By law, UK broadcasters must make sure that a minimum percentage of their output is subtitled. This week, I’ve been finding out how this is done.

Traditionally, a typist would be listering to the broadcast and entering the words using a stenography machine. These have a keyboard that accepts syllables rather than individual letters, and complete words would appear to viewers.

However, this method has been superseded by a technique called respeaking. Rather than a typist entering the words by hand, they listen to the audio and speak it into another microphone, where it’s converted into text by software.

So why not simply take the broadcast audio output and convert that directly into text? The computer would have to work out what is speech and to filter out any background noise such as applause, then it would need to be able to accommodate for different people’s accents and mannerisms. Lord Prescott, for instance, is notorious for not finishing his sentences.

Even today, a person can identify the correct content much more effectively than a machine, and can cope better with understanding one voice than thousands.

Respeaking also has two advantages over traditional stenography:

  1. It can take between two and five years of full-time training to use the keyboard at 200 words per minute. Respeakers can reach trainee standard after six months.
  2. The typist’s fingers are left free to make other adjustments, such as the position and colour of the text on the screen.

I mentioned a couple of weeks ago that I use Dragon NaturallySpeaking to assist me in my own writing. While writing this entry, I opened too many browser tabs and other applications, leaving not enough memory to run the software. I could have rebooted the computer to free up space, but I instead typed it out by hand.

Some Salvaged Scribbles.

A few days after my handwritten entry last week, I was looking for something in my bottom drawer, when I discovered an old notepad. It’s nothing special; it’s a Tesco Value spiral-bound A4 pad with a slightly ripped cover.

I’ve used a quarter of its 80 pages, and most of it is taken up with attempts to expand on a fragment of poetry that I tried to expand into a song, although there is also a brief novel idea, pages of free writing, and a poem on the topic of my own handwriting.

Of these, I only consider the poem be a decent piece of work. As for the rest, I know what I was trying to express, but I didn’t have the techniques at my disposal to do it properly. But looking at the content, I’ve calculated that I last wrote in this notebook in September 2009, more than a year before I began writing. I’m therefore not surprised about the quality.

My filing system
My filing system

Yesterday, I discovered other half-completed notebooks, but none as full or detailed as this one. I’ve noticed I rarely reached the last page, although I’m more than likely to complete my current ones. Also, there are hardly any drawings or even doodles, just text.

But the one notebook I would like to look at again is missing, believed lost. At my very first National Novel Writing Month meeting, my laptop battery died. I had to rush out and buy a notepad and mechanical pencil so I could continue my story. I had it about a year before its disappearance, and it contains drafts of my first novel, and some of my earliest stories. I don’t think I’ve lost anything, but I might have.

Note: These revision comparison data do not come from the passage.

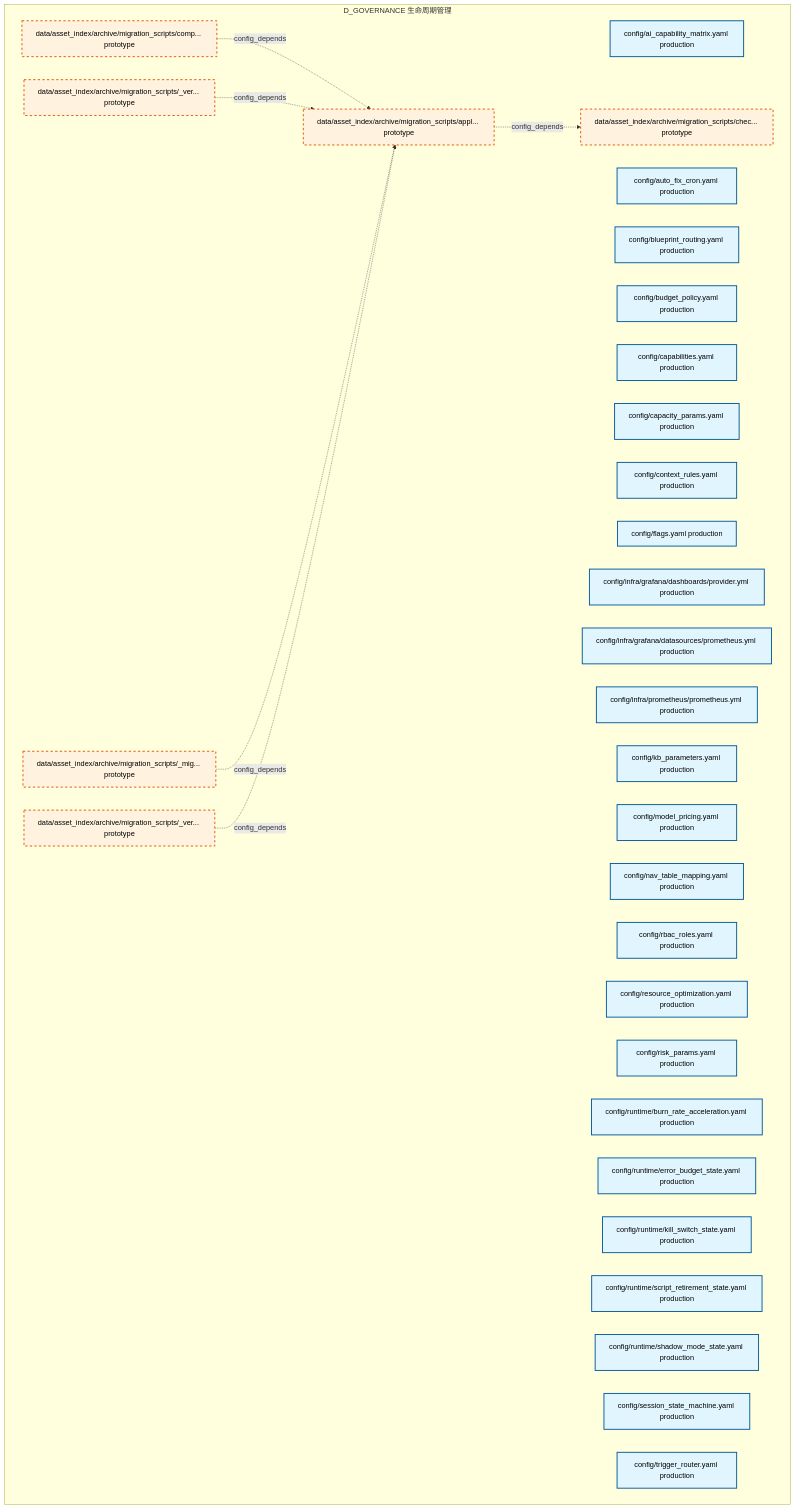
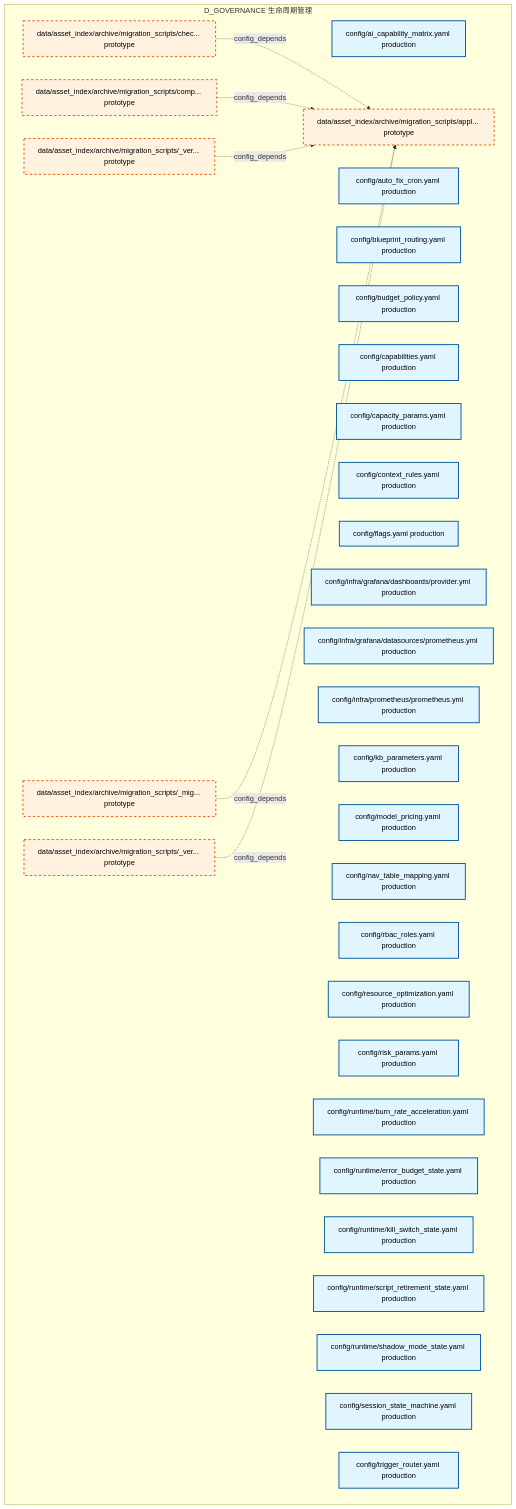
The first of 30 diagrams in docs/02_enterprise_architecture/02_domain_architecture_docs/33_d_governance.md (xuanFelixVan/ZephyrAlpha), drawn with Mermaid before and after one commit. The commit also changed other lines of this file and 60 other files, not shown here.

````diff
--- a/docs/02_enterprise_architecture/02_domain_architecture_docs/33_d_governance.md
+++ b/docs/02_enterprise_architecture/02_domain_architecture_docs/33_d_governance.md
@@ -49,46 +49,46 @@
 ```mermaid
 graph TD
     subgraph D_GOVERNANCE["D_GOVERNANCE 生命周期管理"]
         config_ai_capability_matrix_yaml["config/ai_capability_matrix.yaml production"]
         config_auto_fix_cron_yaml["config/auto_fix_cron.yaml production"]
         config_blueprint_routing_yaml["config/blueprint_routing.yaml production"]
         config_budget_policy_yaml["config/budget_policy.yaml production"]
         config_capabilities_yaml["config/capabilities.yaml production"]
         config_capacity_params_yaml["config/capacity_params.yaml production"]
         config_context_rules_yaml["config/context_rules.yaml production"]
         config_flags_yaml["config/flags.yaml production"]
         config_infra_grafana_dashboards_provider_yml["config/infra/grafana/dashboards/provider.yml production"]
         config_infra_grafana_datasources_prometheus_yml["config/infra/grafana/datasources/prometheus.yml production"]
         config_infra_prometheus_prometheus_yml["config/infra/prometheus/prometheus.yml production"]
         config_kb_parameters_yaml["config/kb_parameters.yaml production"]
         config_model_pricing_yaml["config/model_pricing.yaml production"]
         config_nav_table_mapping_yaml["config/nav_table_mapping.yaml production"]
         config_rbac_roles_yaml["config/rbac_roles.yaml production"]
         config_resource_optimization_yaml["config/resource_optimization.yaml production"]
         config_risk_params_yaml["config/risk_params.yaml production"]
         config_runtime_burn_rate_acceleration_yaml["config/runtime/burn_rate_acceleration.yaml production"]
         config_runtime_error_budget_state_yaml["config/runtime/error_budget_state.yaml production"]
         config_runtime_kill_switch_state_yaml["config/runtime/kill_switch_state.yaml production"]
         config_runtime_script_retirement_state_yaml["config/runtime/script_retirement_state.yaml production"]
         config_runtime_shadow_mode_state_yaml["config/runtime/shadow_mode_state.yaml production"]
         config_session_state_machine_yaml["config/session_state_machine.yaml production"]
         config_trigger_router_yaml["config/trigger_router.yaml production"]
         data_asset_index_archive_migration_scripts_migration_shared_py["data/asset_index/archive/migration_scripts/_mig... prototype"]
         data_asset_index_archive_migration_scripts_verify_manifest_py["data/asset_index/archive/migration_scripts/_ver... prototype"]
         data_asset_index_archive_migration_scripts_verify_step4_py["data/asset_index/archive/migration_scripts/_ver... prototype"]
         data_asset_index_archive_migration_scripts_apply_rulings_py["data/asset_index/archive/migration_scripts/appl... prototype"]
         data_asset_index_archive_migration_scripts_check_coverage_py["data/asset_index/archive/migration_scripts/chec... prototype"]
         data_asset_index_archive_migration_scripts_comprehensive_import_fix_py["data/asset_index/archive/migration_scripts/comp... prototype"]
     end
-    data_asset_index_archive_migration_scripts_apply_rulings_py -.->|config_depends| data_asset_index_archive_migration_scripts_check_coverage_py
+    data_asset_index_archive_migration_scripts_check_coverage_py -.->|config_depends| data_asset_index_archive_migration_scripts_apply_rulings_py
     data_asset_index_archive_migration_scripts_comprehensive_import_fix_py -.->|config_depends| data_asset_index_archive_migration_scripts_apply_rulings_py
+    data_asset_index_archive_migration_scripts_verify_step4_py -.->|config_depends| data_asset_index_archive_migration_scripts_apply_rulings_py
+    data_asset_index_archive_migration_scripts_migration_shared_py -.->|config_depends| data_asset_index_archive_migration_scripts_apply_rulings_py
     data_asset_index_archive_migration_scripts_verify_manifest_py -.->|config_depends| data_asset_index_archive_migration_scripts_apply_rulings_py
-    data_asset_index_archive_migration_scripts_migration_shared_py -.->|config_depends| data_asset_index_archive_migration_scripts_apply_rulings_py
-    data_asset_index_archive_migration_scripts_verify_step4_py -.->|config_depends| data_asset_index_archive_migration_scripts_apply_rulings_py
     classDef production fill:#e1f5fe,stroke:#01579b,stroke-width:2px,color:#000
     classDef design fill:#fff3e0,stroke:#e65100,stroke-width:2px,color:#000,stroke-dasharray: 5 5
     classDef external_prod fill:#e8f5e9,stroke:#1b5e20,stroke-width:1px,color:#000
     classDef external_design fill:#fce4ec,stroke:#880e4f,stroke-width:1px,color:#000,stroke-dasharray: 5 5
     class config_ai_capability_matrix_yaml,config_auto_fix_cron_yaml,config_blueprint_routing_yaml,config_budget_policy_yaml,config_capabilities_yaml,config_capacity_params_yaml,config_context_rules_yaml,config_flags_yaml,config_infra_grafana_dashboards_provider_yml,config_infra_grafana_datasources_prometheus_yml,config_infra_prometheus_prometheus_yml,config_kb_parameters_yaml,config_model_pricing_yaml,config_nav_table_mapping_yaml,config_rbac_roles_yaml,config_resource_optimization_yaml,config_risk_params_yaml,config_runtime_burn_rate_acceleration_yaml,config_runtime_error_budget_state_yaml,config_runtime_kill_switch_state_yaml,config_runtime_script_retirement_state_yaml,config_runtime_shadow_mode_state_yaml,config_session_state_machine_yaml,config_trigger_router_yaml production
     class data_asset_index_archive_migration_scripts_migration_shared_py,data_asset_index_archive_migration_scripts_verify_manifest_py,data_asset_index_archive_migration_scripts_verify_step4_py,data_asset_index_archive_migration_scripts_apply_rulings_py,data_asset_index_archive_migration_scripts_check_coverage_py,data_asset_index_archive_migration_scripts_comprehensive_import_fix_py design
 ```
````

I know I’m not the only writer with notepads dotted about, and I’d like to hear about yours. Do you have any hidden in a drawer somewhere? What did you discover when you pulled them out again? Have you misplaced an important story you wish you could recover?